#### Record extracts ####

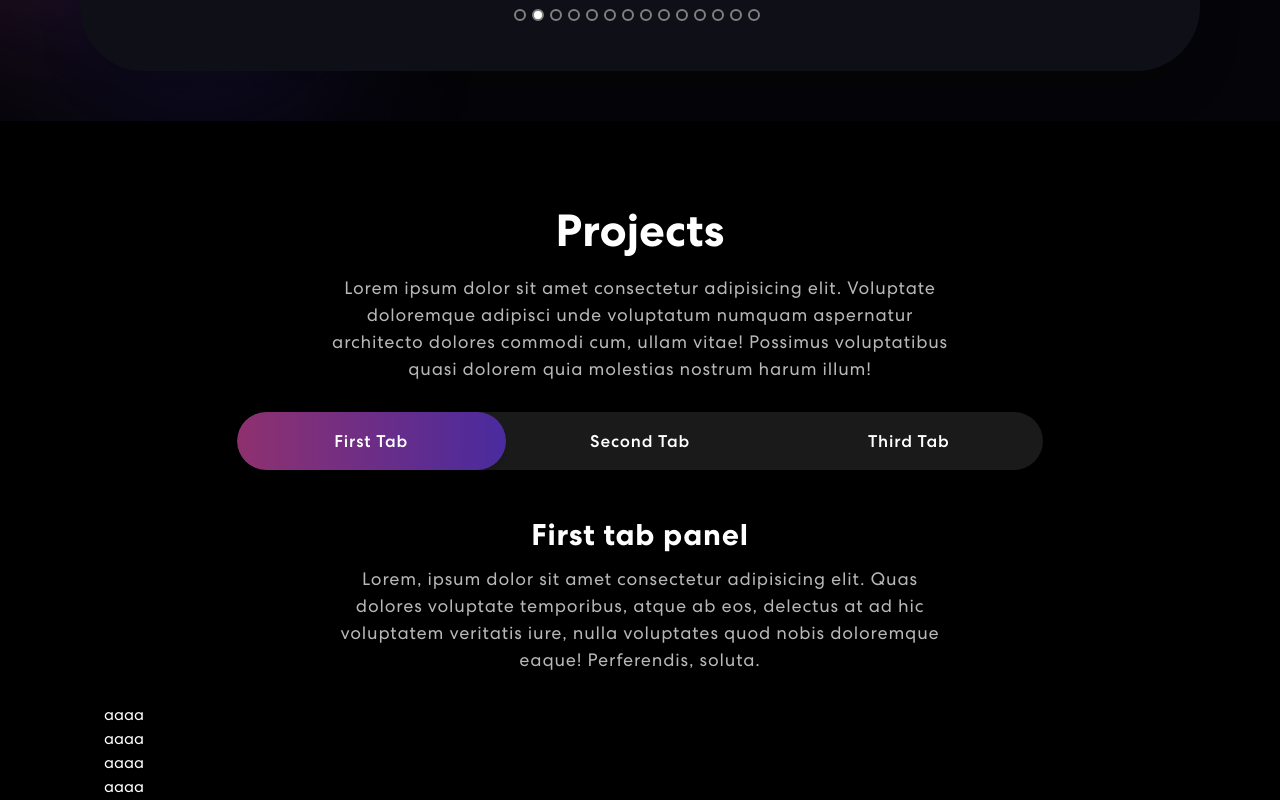
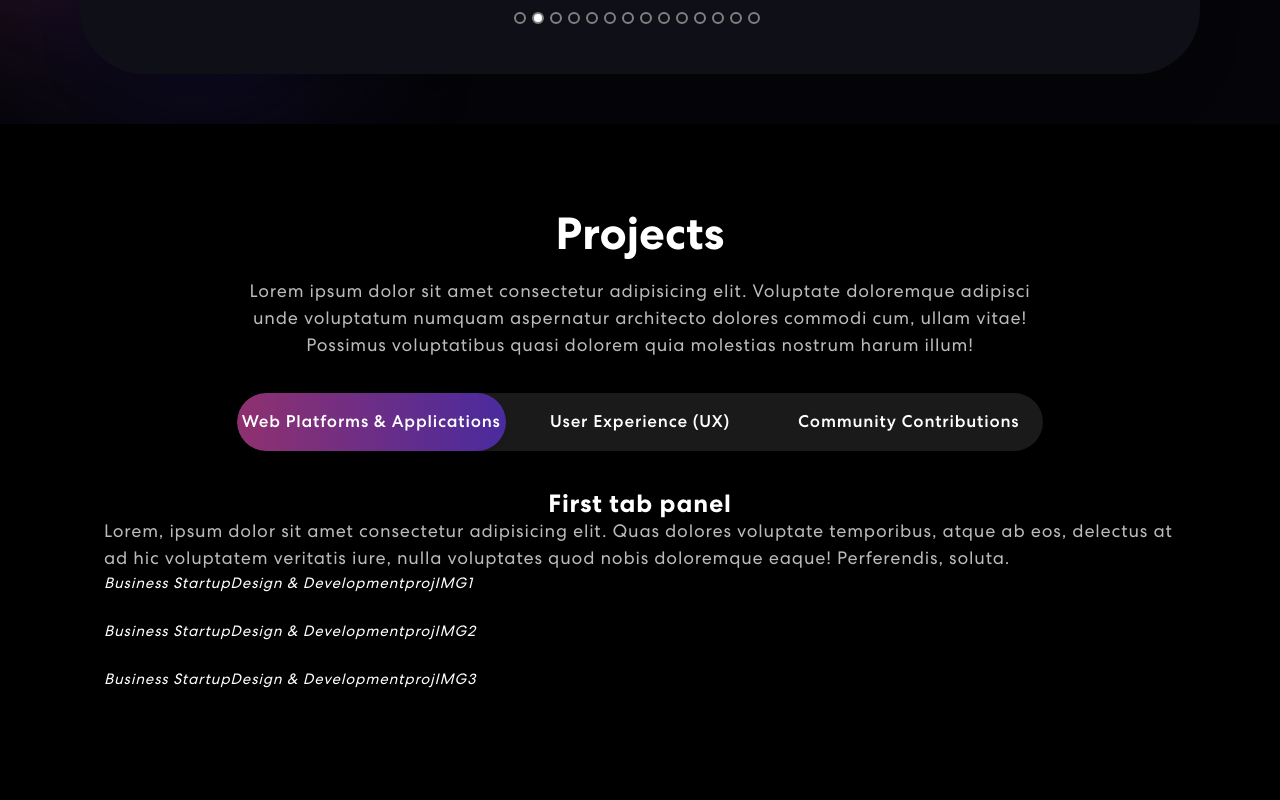
Before and after one commit to ThePushMaker/My_Portfolio_React_Vite, a React (Vite) app: page / in a window 1280 px wide. Shown: the part 1180-1980 px from the top of the page. Built offline with nearby package versions, Linux system fonts and the light colour scheme.

Commit message:
feat: progress at Projects component

```diff
--- a/src/App.css
+++ /dev/null
@@ -1,101 +0,0 @@
-/* Custom fonts */
-*{
-	user-select: none;
-}
-.noselect {
-
-
-
-  }
-
-
-@font-face {
-  font-family: Centra;
-  src: url("assets/font/CentraNo2-Bold.ttf");
-  font-weight: 700;
-}
-@font-face {
-  font-family: Centra;
-  src: url("assets/font/CentraNo2-Medium.ttf");
-  font-weight: 500;
-}
-@font-face {
-  font-family: Centra;
-  src: url("assets/font/CentraNo2-Book.ttf");
-  font-weight: 400;
-}
-
-/* default css */
-* {
-  margin: 0;
-  padding: 0;
-  box-sizing: border-box;
-}
-html {
-  scroll-behavior: smooth;
-  scroll-padding-top: 75px;
-}
-body {
-  font-weight: 400;
-  overflow-x: hidden;
-  position: relative;
-  background-color: #050509 !important;
-  color: #fff !important;
-  font-family: "Centra", sans-serif !important;
-}
-h1,
-h2,
-h3,
-h4,
-h5,
-h6 {
-  margin: 0;
-  padding: 0;
-  line-height: normal;
-}
-
-p,
-a,
-li,
-button,
-ul {
-  margin: 0;
-  padding: 0;
-  line-height: normal;
-  text-decoration: none;
-}
-
-a:hover {
-  text-decoration: none;
-}
-
-img {
-  width: 100%;
-  height: auto;
-}
-
-button {
-  border: 0;
-  background-color: transparent;
-}
-
-input:focus,
-textarea:focus,
-select:focus {
-  outline: none;
-}
-
-@media (min-width: 1700px) {
-  main .container {
-    max-width: 100%;
-    padding: 0 150px;
-  }
-}
-
-p.success {
-  color: green;
-}
-
-p.danger {
-  color: red;
-}
--- a/src/App.jsx
+++ b/src/App.jsx
@@ -1,4 +1,3 @@
-import './App.css';
 import NavBar from './components/NavBar/NavBar';
 import Banner from './components/Banner/Banner';
 import Skills from './components/Skills/Skills';
--- a/src/components/Banner/Banner.css
+++ b/src/components/Banner/Banner.css
@@ -24,7 +24,6 @@
   display: inline-block;
 }
 .banner h1 {
-  /* font-size: 58px; */
   font-weight: 700;
   letter-spacing: 0.8px;
   line-height: 1;
@@ -32,10 +31,6 @@
   display: block;
 }
 .banner p {
-  color: #bbbbbb;
-  font-size: 18px;
-  letter-spacing: 0.8px;
-  line-height: 1.5em;
   width: 96%;
 }
 .banner button {
--- a/src/components/Projects/Projects.css
+++ b/src/components/Projects/Projects.css
@@ -1,26 +1,6 @@
 
 /** projects **/
-.project {
-  padding: 80px 0;
-  position: relative;
-  background-color: black;
-}
-.project h2 {
-  font-size: 45px;
-  font-weight: 700;
-  text-align: center;
-}
-.project p {
-  color: #B8B8B8;
-  font-size: 18px;
-  letter-spacing: 0.8px;
-  line-height: 1.5em;
-  margin: 14px auto 30px auto;
-  text-align: center;
-  width: 56%;
-}
 #projects-tabs, .project .nav.nav-pills {
-  width: 72%;
   margin: 0 auto;
   border-radius: 50px;
   background-color: rgb(255 255 255 / 10%);
@@ -104,13 +84,7 @@
   top: 50%;
   opacity: 1;
 }
-.tabs_panel h3 {
-  text-align: center;
-  font-size: 30px;
-  font-weight: 700;
-  letter-spacing: 0.8px;
-  line-height: 1.1em;
-}
+
 .tabs_panel span {
   font-style: italic;
   font-weight: 400;
--- a/src/components/Projects/Projects.jsx
+++ b/src/components/Projects/Projects.jsx
@@ -1,83 +1,65 @@
-import { useEffect } from 'react';
-import './Projects.css';
+import { useEffect, useState } from "react";
+import colorSharp2 from "../../assets/img/color-sharp2.png";
+import projImg1 from "../../assets/img/projects/project-img1.png";
+import projImg2 from "../../assets/img/projects/project-img2.png";
+import projImg3 from "../../assets/img/projects/project-img3.png";
+import "./Projects.css";
+import projectsJSON from "../../data/projects.json";
 
-import colorSharp2 from '../../assets/img/color-sharp2.png'
-import projImg1 from '../../assets/img/projects/project-img1.png'
-import projImg2 from '../../assets/img/projects/project-img2.png'
-import projImg3 from '../../assets/img/projects/project-img3.png'
+// proximamente 'Research and Experimentation'
+
+const Projects = () => {
+  // const [data, setData] = useState(projectsJSON);
+  const {categories} = projectsJSON;
+  console.log(categories)
+  const [activeTab, setActiveTab] = useState(0); // Add state to track active tab
+
+  useEffect(() => {
+    handleTabClick(1)
+  }, []);
+
+  const handleTabClick = (index) => {
+    setActiveTab(index);
+
+    // Remove transition classes from all panels and indicator
+    const panels = document.querySelectorAll(".tab-panel");
+    panels.forEach((panel) => {
+      panel.classList.remove("visible", "opacity-100");
+      panel.classList.add("invisible", "opacity-0");
+    });
+
+    // Apply transition classes to the clicked panel
+    const clickedPanel = document.getElementById(`panel-${index}`);
+    clickedPanel.classList.remove("invisible", "opacity-0");
+    clickedPanel.classList.add("visible", "opacity-100");
+
+    // Update indicator position
+    const indicator = document.querySelector(".indicator");
+    const tab = document.getElementById(`tab-${index}`);
+    indicator.style.width = tab.getBoundingClientRect().width + "px";
+    indicator.style.left =
+      tab.getBoundingClientRect().left -
+      tab.parentElement.getBoundingClientRect().left +
+      "px";
+  };
 
 
-const Projects = () => {
-  useEffect(() => {
-    const tabs = document.querySelectorAll(".tab");
-    const indicator = document.querySelector(".indicator");
-    const panels = document.querySelectorAll(".tab-panel");
-
-    indicator.style.width = tabs[0].getBoundingClientRect().width + 'px';
-    indicator.style.left = tabs[0].getBoundingClientRect().left - tabs[0].parentElement.getBoundingClientRect().left + 'px';
-
-    tabs.forEach(tab => {
-      tab.addEventListener("click", () => {
-        const tabTarget = tab.getAttribute("aria-controls");
-
-        indicator.style.width = tab.getBoundingClientRect().width + 'px';
-        indicator.style.left = tab.getBoundingClientRect().left - tab.parentElement.getBoundingClientRect().left + 'px';
-
-        panels.forEach(panel => {
-          const panelId = panel.getAttribute("id");
-          if (tabTarget === panelId) {
-            panel.classList.remove("invisible", "opacity-0");
-            panel.classList.add("visible", "opacity-100");
-          } else {
-            panel.classList.add("invisible", "opacity-0");
-          }
-        });
-      });
-    });
-  }, []);
-
-  const projects = [
-    {
-      title: 'Business Startup',
-      description: 'Design & Development',
-      imgPath: 'projIMG1'
-    },
-    {
-      title: 'Business Startup',
-      description: 'Design & Development',
-      imgPath: 'projIMG2'
-    },
-    {
-      title: 'Business Startup',
-      description: 'Design & Development',
-      imgPath: 'projIMG3'
-    },
-    {
-      title: 'Business Startup',
-      description: 'Design & Development',
-      imgPath: 'projIMG1'
-    },
-    {
-      title: 'Business Startup',
-      description: 'Design & Development',
-      imgPath: 'projIMG2'
-    },
-    {
-      title: 'Business Startup',
-      description: 'Design & Development',
-      imgPath: 'projIMG3'
-    },
-  ]
 
 
-  return(
+
+  return (
     <>
-      <section className='px-6 md:px-14 lg:px-20 project' id="projects">
-        <div className='container m-auto'>
-          <div className='w-full'>
+      <section className="px-6 md:px-14 lg:px-20 project py-[80px] px-0 bg-[black]" id="projects">
+        <div className="container m-auto">
+          <div className="w-full">
             <h2>Projects</h2>
-            <p>
-              Lorem ipsum dolor sit amet consectetur adipisicing elit. Voluptate doloremque adipisci unde voluptatum numquam aspernatur architecto dolores commodi cum, ullam vitae! Possimus voluptatibus quasi dolorem quia molestias nostrum harum illum!
+            <p className="
+            mt-[14px] mx-auto mb-[35px] text-center w-[90%]
+            lg:w-[70%]">
+              Lorem ipsum dolor sit amet consectetur adipisicing elit. Voluptate
+              doloremque adipisci unde voluptatum numquam aspernatur architecto
+              dolores commodi cum, ullam vitae! Possimus voluptatibus quasi
+              dolorem quia molestias nostrum harum illum!
             </p>
 
             <div>
@@ -85,62 +67,56 @@ const Projects = () => {
                 id="projects-tabs"
                 role="tablist"
                 aria-label="tabs"
-              className="relative overflow-hidden shadow-2xl shadow-900/20 nav nav-pills h-[58px]"
+                className="relative overflow-hidden shadow-2xl shadow-900/20 nav nav-pills h-[58px] lg:w-[72%]"
               >
-                <div className='flex'>
+                <div className="flex">
                   <div className="indicator h-[100%] rounded-full shadow-md"></div>
+                  {categories.map((tab, index) =>{
+                    return (
                       <button
-                      role="tab"
-                      aria-selected="true"
-                      aria-controls="panel-1"
-                      id="tab-1"
-                      tabIndex="0"
+                        key={index}
+                        id={`tab-${index + 1}`}
                         className="tab nav-item nav-link"
+                        onClick={() => handleTabClick(index + 1)} // Call the click handler
                       >
-                      <span className="">First Tab</span>
+                        <span className="">{tab.category}</span>
                       </button>
-                    <button
-                      role="tab"
-                      aria-selected="false"
-                      aria-controls="panel-2"
-                      id="tab-2"
-                      tabIndex="-1"
-                      className="tab nav-item nav-link"
-                    >
-                      <span className="">Second Tab</span>
-                    </button>
-                    <button
-                      role="tab"
-                      aria-selected="false"
-                      aria-controls="panel-3"
-                      id="tab-3"
-                      tabIndex="-1"
-                      className="tab nav-item nav-link"
-                    >
-                      <span className="">Third Tab</span>
-                    </button>
+                    )
+                  })}
                 </div>
               </div>
 
-                <div className="mt-6 relative rounded-3xl tabs_panel">
+              <div className="relative rounded-3xl tabs_panel mt-[5px]
+                lg:mt-[15px]
+              ">
                 <div
                   role="tabpanel"
                   id="panel-1"
                   className="tab-panel p-6 transition duration-1000"
                 >
                   <h3>First tab panel</h3>
-                    <p>Lorem, ipsum dolor sit amet consectetur adipisicing elit. Quas dolores voluptate temporibus, atque ab eos, delectus at ad hic voluptatem veritatis iure, nulla voluptates quod nobis doloremque eaque! Perferendis, soluta.</p>
-                    {
-                        projects.map((project, index) => {
+                  <p>
+                    Lorem, ipsum dolor sit amet consectetur adipisicing elit.
+                    Quas dolores voluptate temporibus, atque ab eos, delectus at
+                    ad hic voluptatem veritatis iure, nulla voluptates quod
+                    nobis doloremque eaque! Perferendis, soluta.
+                  </p>
+                  {categories[0].projects.map((tab, index) =>{
                     return (
                       <div
                         key={index}
+                        id={`tab-${index + 1}`}
+                        className="tab nav-item nav-link"
+                        onClick={() => handleTabClick(index + 1)} // Call the click handler
                       >
-                                  aaaa
+                        <span className="">{tab.title}</span>
+                        <span className="">{tab.description}</span>
+                        <span className="">{tab.imgPath}</span>
+                        <br/>
+                        <br/>
                       </div>
                     )
-                        })
-                    }
+                  })}
                 </div>
                 <div
                   role="tabpanel"
@@ -148,7 +124,28 @@ const Projects = () => {
                   className="tab-panel absolute top-0 invisible opacity-0  p-6 transition duration-1000"
                 >
                   <h3>Second tab panel</h3>
-                    <p>Lorem, ipsum dolor sit amet consectetur adipisicing elit. Quas dolores voluptate temporibus, atque ab eos, delectus at ad hic voluptatem veritatis iure, nulla voluptates quod nobis doloremque eaque! Perferendis, soluta.</p>
+                  <p>
+                    Lorem, ipsum dolor sit amet consectetur adipisicing elit.
+                    Quas dolores voluptate temporibus, atque ab eos, delectus at
+                    ad hic voluptatem veritatis iure, nulla voluptates quod
+                    nobis doloremque eaque! Perferendis, soluta.
+                  </p>
+                  {categories[1].projects.map((tab, index) =>{
+                    return (
+                      <div
+                        key={index}
+                        id={`tab-${index + 1}`}
+                        className="tab nav-item nav-link"
+                        onClick={() => handleTabClick(index + 1)} // Call the click handler
+                      >
+                        <span className="">{tab.title}</span>
+                        <span className="">{tab.description}</span>
+                        <span className="">{tab.imgPath}</span>
+                        <br/>
+                        <br/>
+                      </div>
+                    )
+                  })}
                 </div>
                 <div
                   role="tabpanel"
@@ -156,18 +153,25 @@ const Projects = () => {
                   className="tab-panel absolute top-0 invisible opacity-0 p-6 transition duration-1000"
                 >
                   <h3>Third tab panel</h3>
-                    <p>Lorem, ipsum dolor sit amet consectetur adipisicing elit. Quas dolores voluptate temporibus, atque ab eos, delectus at ad hic voluptatem veritatis iure, nulla voluptates quod nobis doloremque eaque! Perferendis, soluta.</p>
+                  <p>
+                    Lorem, ipsum dolor sit amet consectetur adipisicing elit.
+                    Quas dolores voluptate temporibus, atque ab eos, delectus at
+                    ad hic voluptatem veritatis iure, nulla voluptates quod
+                    nobis doloremque eaque! Perferendis, soluta.
+                  </p>
                 </div>
               </div>
             </div>
-
           </div>
-
         </div>
-        <img className='background-image-right' src={colorSharp2} alt="background_right" />
+        <img
+          className="background-image-right"
+          src={colorSharp2}
+          alt="background_right"
+        />
       </section>
     </>
   );
-}
+};
 
 export default Projects;
--- a/src/components/Skills/Skills.jsx
+++ b/src/components/Skills/Skills.jsx
@@ -42,7 +42,7 @@ const responsive = {
 };
 
 const skills_description =
-  <span>
+  <span className='text-lg'>
     Over the course of more than 8 years of studying programming since my high school days,
     I have learned to work with a diverse range of technologies. Nevertheless, I have particularly
     focused on honing my skills and <span className="text-highlighted_text_color"><strong>specializing in React, Laravel, and Vue.Js</strong></span>, regarding them as
--- /dev/null
+++ b/src/data/projects.json
@@ -0,0 +1,38 @@
+{
+  "categories": [
+    {
+      "category": "Web Platforms & Applications",
+      "projects": [
+        {
+          "title": "Business Startup",
+          "description": "Design & Development",
+          "imgPath": "projIMG1"
+        },
+        {
+          "title": "Business Startup",
+          "description": "Design & Development",
+          "imgPath": "projIMG2"
+        },
+        {
+          "title": "Business Startup",
+          "description": "Design & Development",
+          "imgPath": "projIMG3"
+        }
+      ]
+    },
+    {
+      "category": "User Experience (UX)",
+      "projects": [
+        {
+          "title": "Business Startup",
+          "description": "Design & Development",
+          "imgPath": "projIMG1"
+        }
+      ]
+    },
+    {
+      "category": "Community Contributions",
+      "projects": []
+    }
+  ]
+}
--- a/src/index.css
+++ b/src/index.css
@@ -1,6 +1,8 @@
 @tailwind base;
 @tailwind components;
 @tailwind utilities;
+
+
 
 .indicator {
   transition: left .4s;
@@ -34,74 +36,119 @@
 }
 
 
-
-/*
-:root {
-  font-family: Inter, system-ui, Avenir, Helvetica, Arial, sans-serif;
-  line-height: 1.5;
-  font-weight: 400;
-
-  color-scheme: light dark;
-  color: rgba(255, 255, 255, 0.87);
-  background-color: #242424;
-
-  font-synthesis: none;
-  text-rendering: optimizeLegibility;
-  -webkit-font-smoothing: antialiased;
-  -moz-osx-font-smoothing: grayscale;
-  -webkit-text-size-adjust: 100%;
+/* Custom fonts */
+*{
+	user-select: none;
 }
 
-a {
+@font-face {
+  font-family: Centra;
+  src: url("assets/font/CentraNo2-Bold.ttf");
+  font-weight: 700;
+}
+@font-face {
+  font-family: Centra;
+  src: url("assets/font/CentraNo2-Medium.ttf");
   font-weight: 500;
-  color: #646cff;
-  text-decoration: inherit;
 }
-a:hover {
-  color: #535bf2;
+@font-face {
+  font-family: Centra;
+  src: url("assets/font/CentraNo2-Book.ttf");
+  font-weight: 400;
 }
 
+/* default css */
+* {
+  margin: 0;
+  padding: 0;
+  box-sizing: border-box;
+}
+html {
+  scroll-behavior: smooth;
+  scroll-padding-top: 75px;
+}
 body {
+  font-weight: 400;
+  overflow-x: hidden;
+  position: relative;
+  background-color: #050509 !important;
+  color: #fff !important;
+  font-family: "Centra", sans-serif !important;
+}
+h1,
+h2,
+h3,
+h4,
+h5,
+h6 {
   margin: 0;
-  display: flex;
-  place-items: center;
-  min-width: 320px;
-  min-height: 100vh;
+  padding: 0;
+  line-height: normal;
 }
 
-h1 {
-  font-size: 3.2em;
-  line-height: 1.1;
+p,
+a,
+li,
+button,
+ul {
+  margin: 0;
+  padding: 0;
+  line-height: normal;
+  text-decoration: none;
+}
+h2,
+h3 {
+  font-weight: 700;
+  text-align: center;
+
+}
+h2 {
+  font-size: 45px;
+}
+h3 {
+  letter-spacing: 0.8px;
+  line-height: 1.1em;
+  font-size: 25px;
+}
+
+p {
+  color: #bbbbbb;
+  font-size: 18px;
+  letter-spacing: 0.8px;
+  line-height: 1.5em;
+}
+
+a:hover {
+  text-decoration: none;
+}
+
+img {
+  width: 100%;
+  height: auto;
 }
 
 button {
-  border-radius: 8px;
-  border: 1px solid transparent;
-  padding: 0.6em 1.2em;
-  font-size: 1em;
-  font-weight: 500;
-  font-family: inherit;
-  background-color: #1a1a1a;
-  cursor: pointer;
-  transition: border-color 0.25s;
-}
-button:hover {
-  border-color: #646cff;
-}
-button:focus,
-button:focus-visible {
-  outline: 4px auto -webkit-focus-ring-color;
+  border: 0;
+  background-color: transparent;
 }
 
-@media (prefers-color-scheme: light) {
-  :root {
-    color: #213547;
-    background-color: #ffffff;
+input:focus,
+textarea:focus,
+select:focus {
+  outline: none;
+}
+
+@media (min-width: 1700px) {
+  main .container {
+    max-width: 100%;
+    padding: 0 150px;
   }
-  a:hover {
-    color: #747bff;
-  }
-  button {
-    background-color: #f9f9f9;
-  }
-} */
+}
+
+p.success {
+  color: green;
+}
+
+p.danger {
+  color: red;
+}
```
Also changed, not shown: src/components/Banner/Banner.jsx (+4 -5 lines). Lines whose indentation alone changed are shown as unchanged.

####

Report all lines of the data above that include the string "style".

   font-style: italic;
+    indicator.style.width = tab.getBoundingClientRect().width + "px";
+    indicator.style.left =
-    indicator.style.width = tabs[0].getBoundingClientRect().width + 'px';
-    indicator.style.left = tabs[0].getBoundingClientRect().left - tabs[0].parentElement.getBoundingClientRect().left + 'px';
-        indicator.style.width = tab.getBoundingClientRect().width + 'px';
-        indicator.style.left = tab.getBoundingClientRect().left - tab.parentElement.getBoundingClientRect().left + 'px';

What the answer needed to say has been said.